## Your instructions
For each line below that contains the word "instock", return that line.

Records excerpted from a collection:

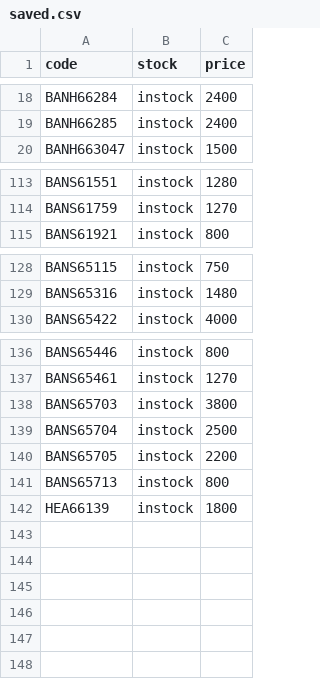
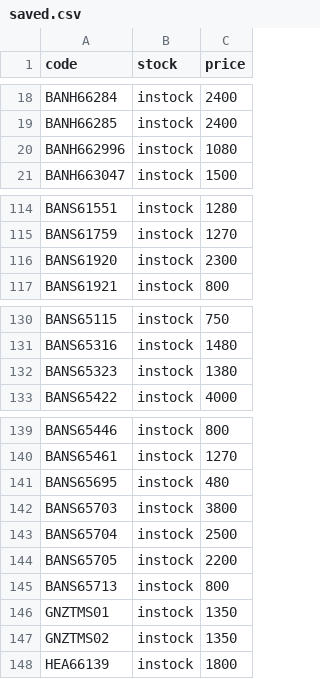
Before and after one commit to vktr107/hlj_price_tracker, a CSV file: saved.csv, drawn as a sheet; only a part is shown, gaps mark what is left out; the diff names each change by its address in the sheet, - before the commit and + after, or states it on an @@ line.

```diff
--- a/saved.csv
+++ b/saved.csv
+row 20: BANH662996 | instock | 1080
+row 116: BANS61920 | instock | 2300
+row 132: BANS65323 | instock | 1380
+row 141: BANS65695 | instock | 480
+row 146: GNZTMS01 | instock | 1350
+row 147: GNZTMS02 | instock | 1350
```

## Expected answer
+row 20: BANH662996 | instock | 1080
+row 116: BANS61920 | instock | 2300
+row 132: BANS65323 | instock | 1380
+row 141: BANS65695 | instock | 480
+row 146: GNZTMS01 | instock | 1350
+row 147: GNZTMS02 | instock | 1350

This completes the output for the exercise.